- As a result, many consumers owe thousands of dollars in medical bills and can't see their longtime doctors, states the lawsuit filed July 8 in Superior Court in Los Angeles by Consumer Watchdog of Santa Monica, Calif. Anthem is the state's largest health insurer for individuals.
- The lawsuit against the insurance giant was brought on behalf of Anthem enrollees who purchased individual coverage between Oct. 1, 2013 and March 31, 2014.
This latest lawsuit against Anthem Blue Cross of California reflects growing consumer push-back against "narrow network" health plans, which are increasingly common under the Affordable Care Act. Insurers say plans with limited provider networks help to hold down premiums; surveys indicate many relatively young, healthy consumers are willing to give up broad access to providers for lower costs.

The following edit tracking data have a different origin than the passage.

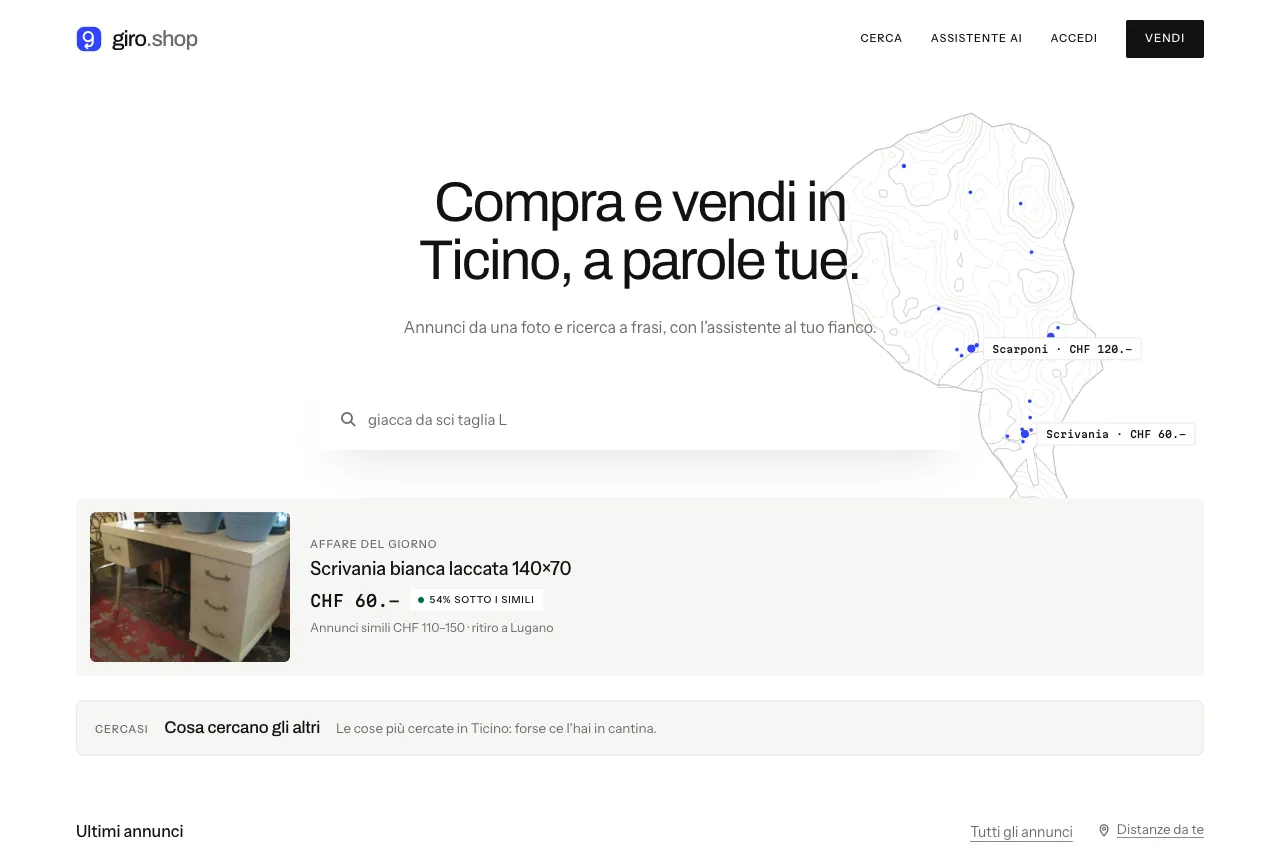
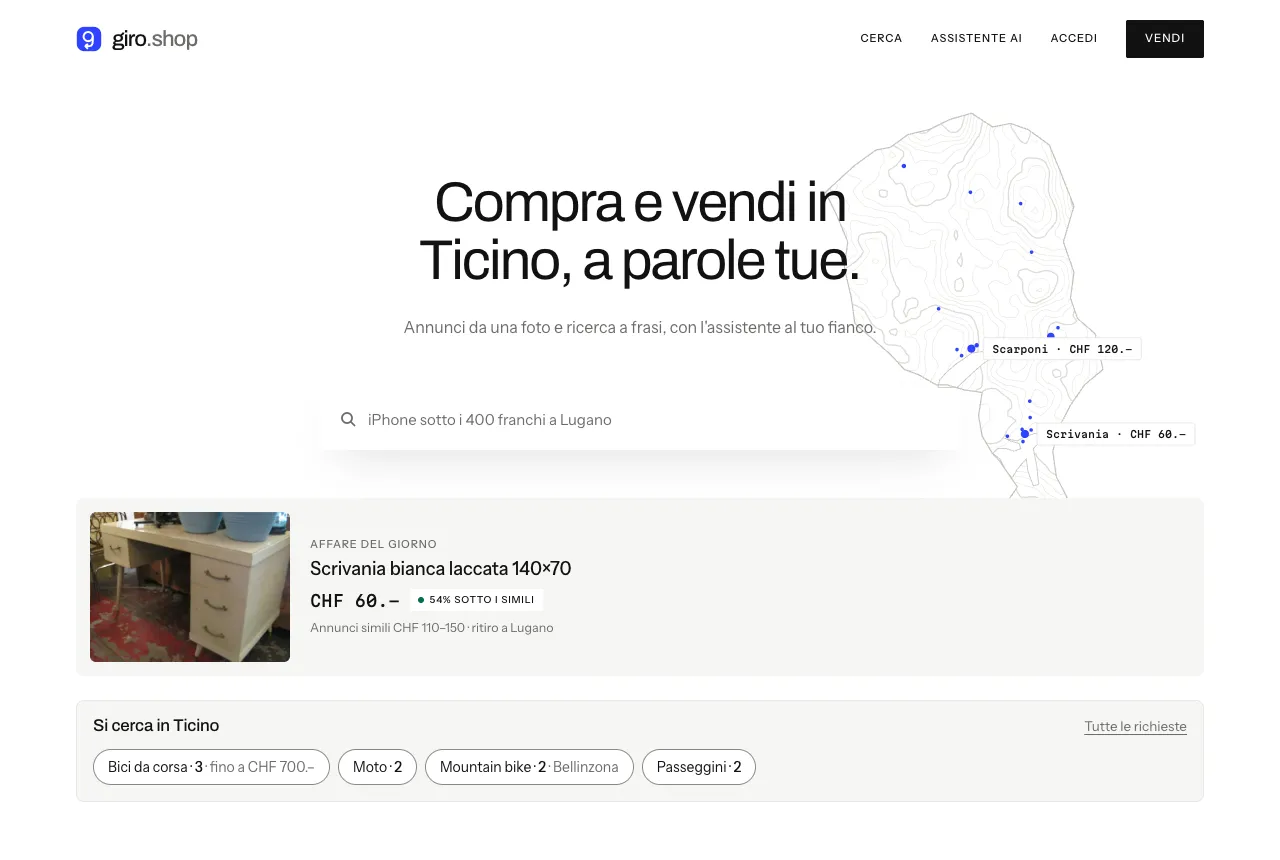
Home: striscia «Si cerca in Ticino» al posto del riquadro Cercasi
Le richieste più frequenti delle ricerche salvate come etichette da scorrere,
prima quelle della propria zona; un tocco apre «Ce l'ho, lo vendo»,
«Lo cerco anch'io» e «Vedi gli annunci». Chi vende vede in testa il proprio
annuncio più cercato. Isola del server: la home resta in cache; con meno di
due richieste resta il riquadro semplice. Test nel browser, README e screenshot.

diff --git a/e2e/cercasi.spec.ts b/e2e/cercasi.spec.ts
@@ -14,7 +14,9 @@ const queries = ['bici da corsa sotto i 900 franchi', 'bici da corsa max 700', '
 test.beforeAll(async () => {
   for (const [i, email] of searchers.entries()) {
     const { data } = await admin.auth.admin.createUser({ email, email_confirm: true, user_metadata: { display_name: `Cerca ${i}` } });
-    await admin.from('alerts').insert({ user_id: data.user!.id, query: queries[i], filters: {} });
+    // Tre cercano una bici da corsa, due anche un passeggino: due richieste, abbastanza per la striscia in home
+    const mine = [queries[i], ...(i < 2 ? ['passeggino trio'] : [])];
+    await admin.from('alerts').insert(mine.map((query) => ({ user_id: data.user!.id, query, filters: {} })));
   }
 });
 
@@ -33,6 +35,19 @@ test('Cercasi mostra cosa cercano le persone, senza nomi', async ({ page }) => {
   await row.getByRole('link', { name: "Ce l'ho, lo vendo" }).click();
   await expect(page).toHaveURL(/\/vendi\?nota=bici/);
   await expect(page.getByLabel('Due righe, se vuoi')).toHaveValue('bici da corsa');
+});
+
+test('in home la striscia «Si cerca»: un tocco e si vende o si cerca anche', async ({ page }) => {
+  await page.goto('/');
+  const chip = page.locator('.ws-chip', { hasText: 'Bici da corsa' });
+  await expect(chip).toContainText('3');
+  await expect(page.locator('.ws-chip', { hasText: 'Passeggini' })).toContainText('2');
+  await chip.click();
+  const pick = page.locator('.ws-pick');
+  await expect(pick).toContainText('3 persone cercano «Bici da corsa»');
+  await expect(pick.getByRole('link', { name: "Ce l'ho, lo vendo" })).toHaveAttribute('href', '/vendi?nota=bici%20da%20corsa');
+  await pick.getByRole('button', { name: "Lo cerco anch'io" }).click();
+  await expect(page).toHaveURL(/\/accedi\?next=%2F/);
 });
 
 test('nella bozza: lo cercano in 3, con i budget', async ({ page }) => {

diff --git a/scripts/screenshots.ts b/scripts/screenshots.ts
@@ -135,6 +135,8 @@ const { data: alerts } = await admin
   .insert(wanted.map(([query, i]) => ({ user_id: people![i % people!.length].id, query, filters: {} })))
   .select('id');
 cleanup.push(() => admin.from('alerts').delete().in('id', alerts!.map((a) => a.id)));
+// Il sito rilegge le ricerche salvate al massimo ogni 20 secondi: si aspetta, così la home le mostra già
+await wait(21_000);
 
 // Partner locali (anche il trasporto per i mobili grandi, nella scheda annuncio)
 const { data: partners } = await admin

diff --git a/README.md b/README.md
@@ -53,6 +53,10 @@ Supabase in locale ([come](deploy/macmini/LEGGIMI.md)).
 - **Affare del giorno** in home e pagina **Confronta** per mettere annunci uno accanto all'altro.
 - **Cercasi:** cosa cercano le persone in Ticino, dalle ricerche salvate, per oggetto e zona, con il budget tipico. Solo
   numeri aggregati e solo dove le persone sono almeno due; «Ce l'ho, lo vendo» apre Vendi con l'oggetto già scritto.
+- **«Si cerca in Ticino»** in home: le stesse richieste come striscia di etichette (si scorre col dito), prima quelle
+  della propria zona. Un tocco apre «Ce l'ho, lo vendo», «Lo cerco anch'io» (salva la stessa ricerca e fa crescere il
+  conto) e «Vedi gli annunci»; chi vende vede in testa il proprio annuncio più cercato. Si carica a parte (isola del
+  server), così la home resta in cache uguale per tutti; con meno di due richieste resta il riquadro semplice.
 
 <p>
   <img src="docs/screenshots/02-ricerca.webp" alt="Una frase diventa filtri: categoria, prezzo, zona, materiale" width="49%">
@@ -294,7 +298,7 @@ La CLI di Supabase e pnpm hanno versioni fisse nel progetto.
 | Comando | Cosa verifica |
 | --- | --- |
 | `pnpm test` | 129 test unitari: ricerca, significato, stime, bozze, avvisi, email, OAuth, SEO, MCP, ribassi, ritiri, assistente venditore, rischio truffa, domanda, Svuota casa, prezzi in blocco, import del catalogo, commissioni |
-| `pnpm test:e2e` | 28 test nel browser (Playwright con il Chrome installato), con accessi veri via email: ricerca, significato, distanze, Scatta e vendi, avviso per significato, offerta accettata, ritiro e vendita confermata, assistente venditore, avvisi anti-truffa e moderazione, Cercasi e «lo cercano in», Svuota casa, vetrina mirata, auto a pagamento, negozio Pro, partner, pagamento protetto, ricerca salvata, email, collegare un assistente |
+| `pnpm test:e2e` | 29 test nel browser (Playwright con il Chrome installato), con accessi veri via email: ricerca, significato, distanze, Scatta e vendi, avviso per significato, offerta accettata, ritiro e vendita confermata, assistente venditore, avvisi anti-truffa e moderazione, Cercasi, la striscia in home e «lo cercano in», Svuota casa, vetrina mirata, auto a pagamento, negozio Pro, partner, pagamento protetto, ricerca salvata, email, collegare un assistente |
 | `pnpm test:db` | 117 controlli di sicurezza sul database con utenti temporanei (RLS, permessi, trigger, pagamenti, tariffe) |
 | `pnpm test:moderazione` | 37 controlli sull'agente di moderazione con un modello finto che segue un copione |
 | `pnpm test:oauth` | 25 controlli sul login OAuth del connettore con il client MCP ufficiale |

A similar suit seeking class-action status was filed June 20 against Anthem, The Los Angeles Times reported. In response to the two lawsuits, Anthem said "materials at the time of enrollment and in members' explanation of benefits have clearly stated that the plan was an EPO [exclusive provider organization] plan which may not have out of network benefits," according to The Times.
But some fed-up consumers are retaliating with lawsuits and complaints to state regulators. Due to rising numbers of complaints, state regulators are in the midst of investigating whether Anthem and Blue Shield of California provided accurate information about the doctors and hospitals in their plans.
According to the suit, Anthem delayed providing full information to consumers until it was too late for them to change coverage for 2014. The suit also alleges that Anthem failed to disclose it had stopped offering any plans with out-of-network coverage in four of the state's biggest counties: Los Angeles, Orange, San Francisco and San Diego.
A company spokesman said Anthem has agreed to pay claims of enrollees getting treatment from inaccurately listed doctors during the first three months of 2014. But he said that policy won't be extended for enrollees discovering after March 31 that their doctors had been incorrectly listed.
The state's exchange, Covered California, which is expected to announce details about next year's health plans, networks and rates later in July, is taking a close look at EPOs as it negotiates 2015 rates and coverage with insurers. Exchange officials said EPOs will continue to play a role, but they realize the product is confusing to consumers, who need to be better educated about them.